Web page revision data
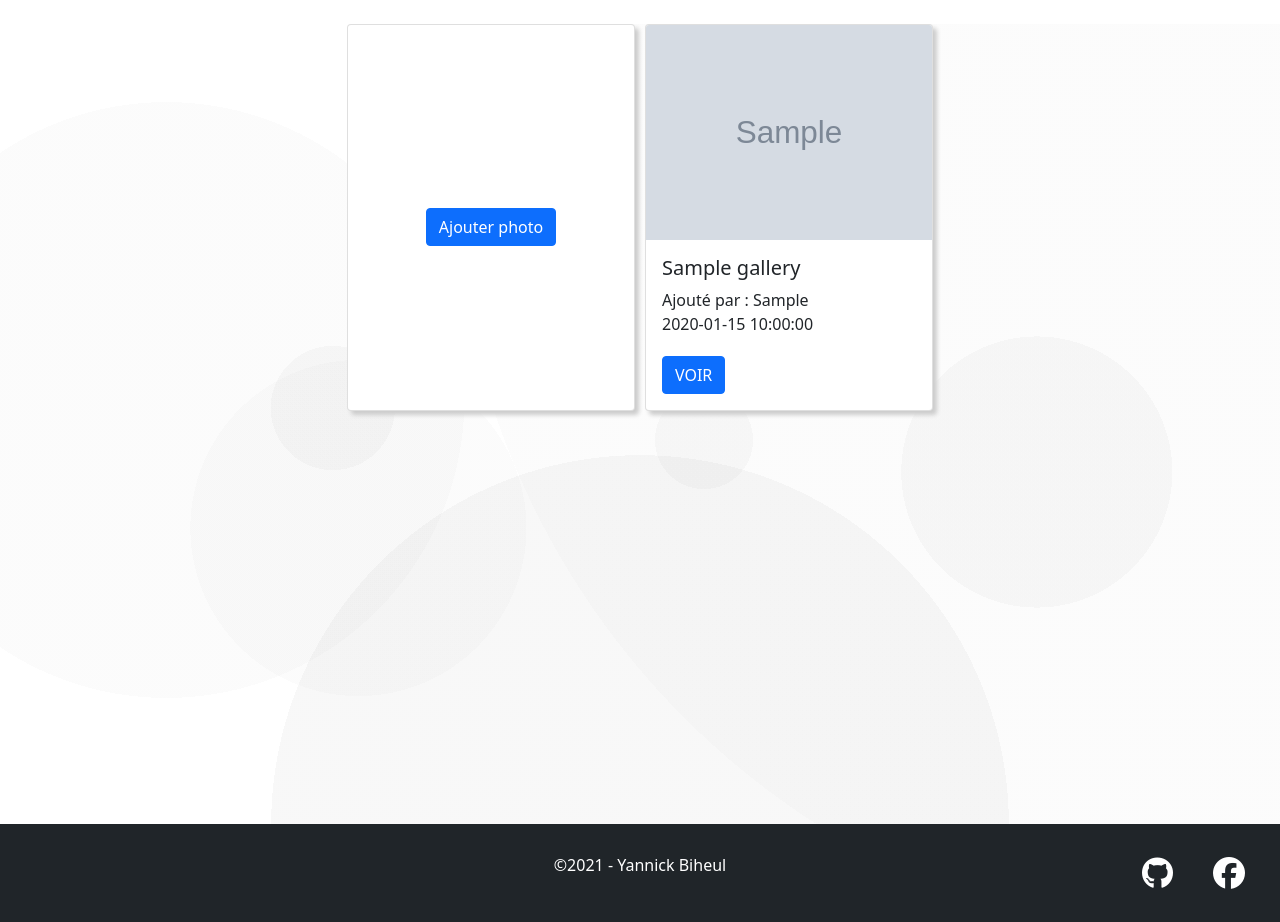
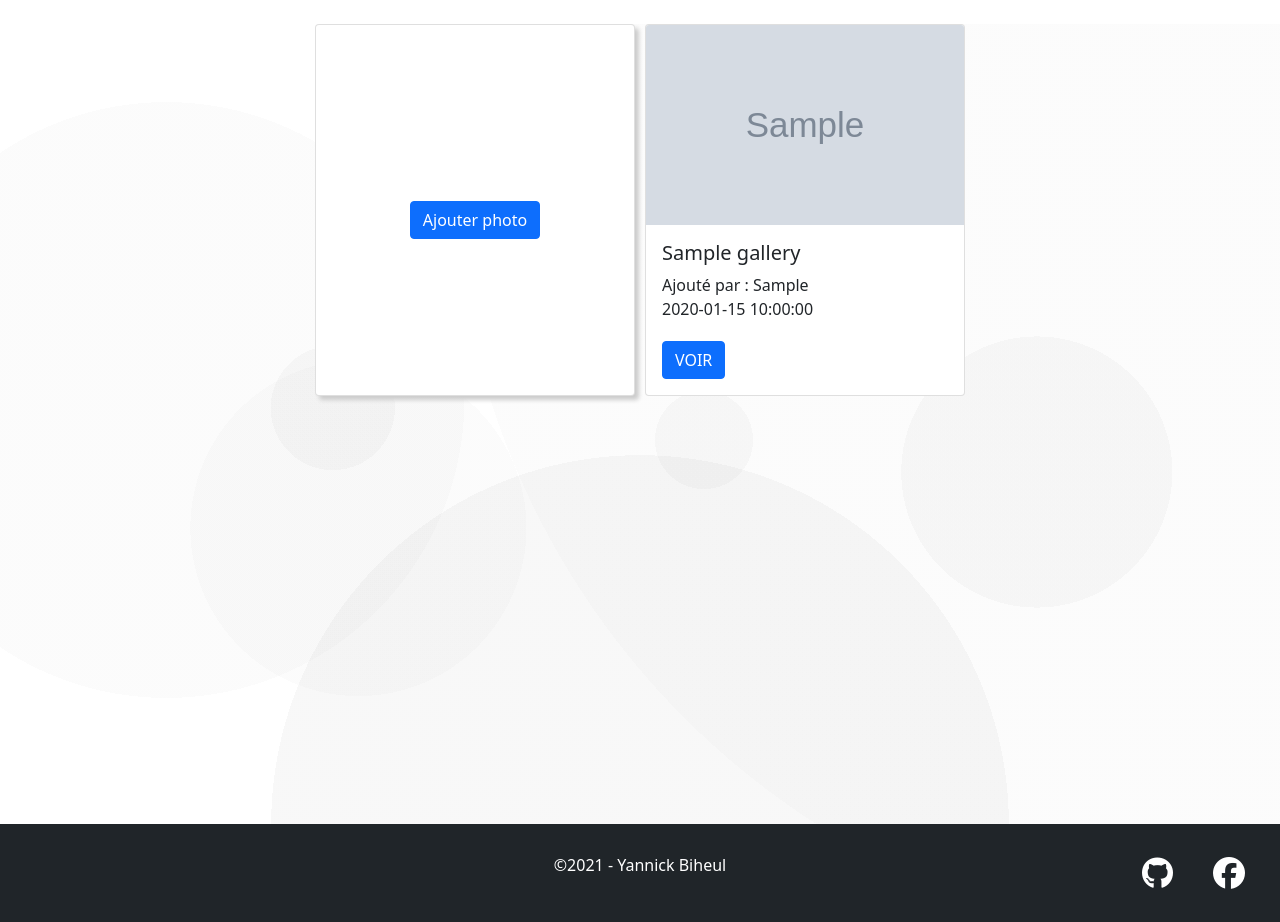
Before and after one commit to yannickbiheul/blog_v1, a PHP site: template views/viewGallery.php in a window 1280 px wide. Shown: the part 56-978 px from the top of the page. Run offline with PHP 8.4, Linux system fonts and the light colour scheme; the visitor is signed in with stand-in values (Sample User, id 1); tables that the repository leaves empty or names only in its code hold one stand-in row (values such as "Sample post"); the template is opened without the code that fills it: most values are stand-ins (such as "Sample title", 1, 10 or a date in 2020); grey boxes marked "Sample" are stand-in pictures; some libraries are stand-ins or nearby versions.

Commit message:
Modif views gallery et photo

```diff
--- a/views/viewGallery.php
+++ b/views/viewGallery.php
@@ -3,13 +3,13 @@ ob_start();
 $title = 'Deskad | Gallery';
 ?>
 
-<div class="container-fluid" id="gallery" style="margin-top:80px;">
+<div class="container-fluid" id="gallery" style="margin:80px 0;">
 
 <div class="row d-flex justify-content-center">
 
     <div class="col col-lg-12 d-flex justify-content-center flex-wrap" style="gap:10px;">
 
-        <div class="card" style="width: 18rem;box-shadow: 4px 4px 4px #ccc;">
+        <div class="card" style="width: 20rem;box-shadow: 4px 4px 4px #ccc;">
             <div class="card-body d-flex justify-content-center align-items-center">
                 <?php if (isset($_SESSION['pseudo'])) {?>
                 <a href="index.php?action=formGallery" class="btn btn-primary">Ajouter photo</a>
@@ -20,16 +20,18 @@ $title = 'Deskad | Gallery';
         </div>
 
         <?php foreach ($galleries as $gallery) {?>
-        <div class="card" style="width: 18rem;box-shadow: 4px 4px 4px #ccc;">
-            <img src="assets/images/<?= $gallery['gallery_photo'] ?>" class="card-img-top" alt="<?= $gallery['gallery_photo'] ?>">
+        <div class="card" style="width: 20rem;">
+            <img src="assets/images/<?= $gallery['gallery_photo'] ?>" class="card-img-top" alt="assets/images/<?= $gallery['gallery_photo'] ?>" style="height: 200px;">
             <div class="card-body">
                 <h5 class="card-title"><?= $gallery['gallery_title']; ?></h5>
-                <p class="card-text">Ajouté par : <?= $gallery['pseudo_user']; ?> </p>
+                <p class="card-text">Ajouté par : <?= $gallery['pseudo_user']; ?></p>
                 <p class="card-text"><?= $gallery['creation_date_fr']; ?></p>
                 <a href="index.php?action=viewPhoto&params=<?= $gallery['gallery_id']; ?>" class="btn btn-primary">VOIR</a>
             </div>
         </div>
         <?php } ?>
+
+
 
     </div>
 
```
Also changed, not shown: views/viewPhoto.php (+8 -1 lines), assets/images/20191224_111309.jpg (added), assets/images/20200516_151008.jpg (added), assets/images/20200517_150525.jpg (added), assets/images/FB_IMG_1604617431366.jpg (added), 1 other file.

• _About this exercise_:
Could you print the data exactly as it appears and keep the pictures out?

• _Response below_:
Before and after one commit to yannickbiheul/blog_v1, a PHP site: template views/viewGallery.php in a window 1280 px wide. Shown: the part 56-978 px from the top of the page. Run offline with PHP 8.4, Linux system fonts and the light colour scheme; the visitor is signed in with stand-in values (Sample User, id 1); tables that the repository leaves empty or names only in its code hold one stand-in row (values such as "Sample post"); the template is opened without the code that fills it: most values are stand-ins (such as "Sample title", 1, 10 or a date in 2020); grey boxes marked "Sample" are stand-in pictures; some libraries are stand-ins or nearby versions.

Commit message:
Modif views gallery et photo

```diff
--- a/views/viewGallery.php
+++ b/views/viewGallery.php
@@ -3,13 +3,13 @@ ob_start();
 $title = 'Deskad | Gallery';
 ?>
 
-<div class="container-fluid" id="gallery" style="margin-top:80px;">
+<div class="container-fluid" id="gallery" style="margin:80px 0;">
 
 <div class="row d-flex justify-content-center">
 
     <div class="col col-lg-12 d-flex justify-content-center flex-wrap" style="gap:10px;">
 
-        <div class="card" style="width: 18rem;box-shadow: 4px 4px 4px #ccc;">
+        <div class="card" style="width: 20rem;box-shadow: 4px 4px 4px #ccc;">
             <div class="card-body d-flex justify-content-center align-items-center">
                 <?php if (isset($_SESSION['pseudo'])) {?>
                 <a href="index.php?action=formGallery" class="btn btn-primary">Ajouter photo</a>
@@ -20,16 +20,18 @@ $title = 'Deskad | Gallery';
         </div>
 
         <?php foreach ($galleries as $gallery) {?>
-        <div class="card" style="width: 18rem;box-shadow: 4px 4px 4px #ccc;">
-            <img src="assets/images/<?= $gallery['gallery_photo'] ?>" class="card-img-top" alt="<?= $gallery['gallery_photo'] ?>">
+        <div class="card" style="width: 20rem;">
+            <img src="assets/images/<?= $gallery['gallery_photo'] ?>" class="card-img-top" alt="assets/images/<?= $gallery['gallery_photo'] ?>" style="height: 200px;">
             <div class="card-body">
                 <h5 class="card-title"><?= $gallery['gallery_title']; ?></h5>
-                <p class="card-text">Ajouté par : <?= $gallery['pseudo_user']; ?> </p>
+                <p class="card-text">Ajouté par : <?= $gallery['pseudo_user']; ?></p>
                 <p class="card-text"><?= $gallery['creation_date_fr']; ?></p>
                 <a href="index.php?action=viewPhoto&params=<?= $gallery['gallery_id']; ?>" class="btn btn-primary">VOIR</a>
             </div>
         </div>
         <?php } ?>
+
+
 
     </div>
 
```
Also changed, not shown: views/viewPhoto.php (+8 -1 lines), assets/images/20191224_111309.jpg (added), assets/images/20200516_151008.jpg (added), assets/images/20200517_150525.jpg (added), assets/images/FB_IMG_1604617431366.jpg (added), 1 other file.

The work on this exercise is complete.